- EXERCISE AIM
Starting at the first entry below, repeat all the data word for word and drop the pictures.

GIVEN DATA START

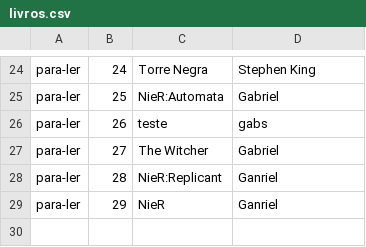
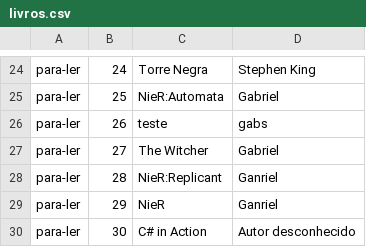
Before and after one commit to GabrielRioo/Alura_C-, a CSV file: Parte 11 - Webapp usando o padrao MVC/Alura.ListaLeitura/Alura.ListaLeitura.App/bin/Debug/netcoreapp2.0/livros.csv, drawn as a sheet; only a part is shown, gaps mark what is left out; the diff names each change by its address in the sheet, - before the commit and + after, or states it on an @@ line.

Commit message:
git ignore e arquivo html dinamico com listas

```diff
--- a/Parte 11 - Webapp usando o padrao MVC/Alura.ListaLeitura/Alura.ListaLeitura.App/bin/Debug/netcoreapp2.0/livros.csv
+++ b/Parte 11 - Webapp usando o padrao MVC/Alura.ListaLeitura/Alura.ListaLeitura.App/bin/Debug/netcoreapp2.0/livros.csv
+row 30: para-ler | 30 | C# in Action | Autor desconhecido
```
Also changed, not shown: 19 other files.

GIVEN DATA END

- OUTPUT OF THE TASK
Before and after one commit to GabrielRioo/Alura_C-, a CSV file: Parte 11 - Webapp usando o padrao MVC/Alura.ListaLeitura/Alura.ListaLeitura.App/bin/Debug/netcoreapp2.0/livros.csv, drawn as a sheet; only a part is shown, gaps mark what is left out; the diff names each change by its address in the sheet, - before the commit and + after, or states it on an @@ line.

Commit message:
git ignore e arquivo html dinamico com listas

```diff
--- a/Parte 11 - Webapp usando o padrao MVC/Alura.ListaLeitura/Alura.ListaLeitura.App/bin/Debug/netcoreapp2.0/livros.csv
+++ b/Parte 11 - Webapp usando o padrao MVC/Alura.ListaLeitura/Alura.ListaLeitura.App/bin/Debug/netcoreapp2.0/livros.csv
+row 30: para-ler | 30 | C# in Action | Autor desconhecido
```
Also changed, not shown: 19 other files.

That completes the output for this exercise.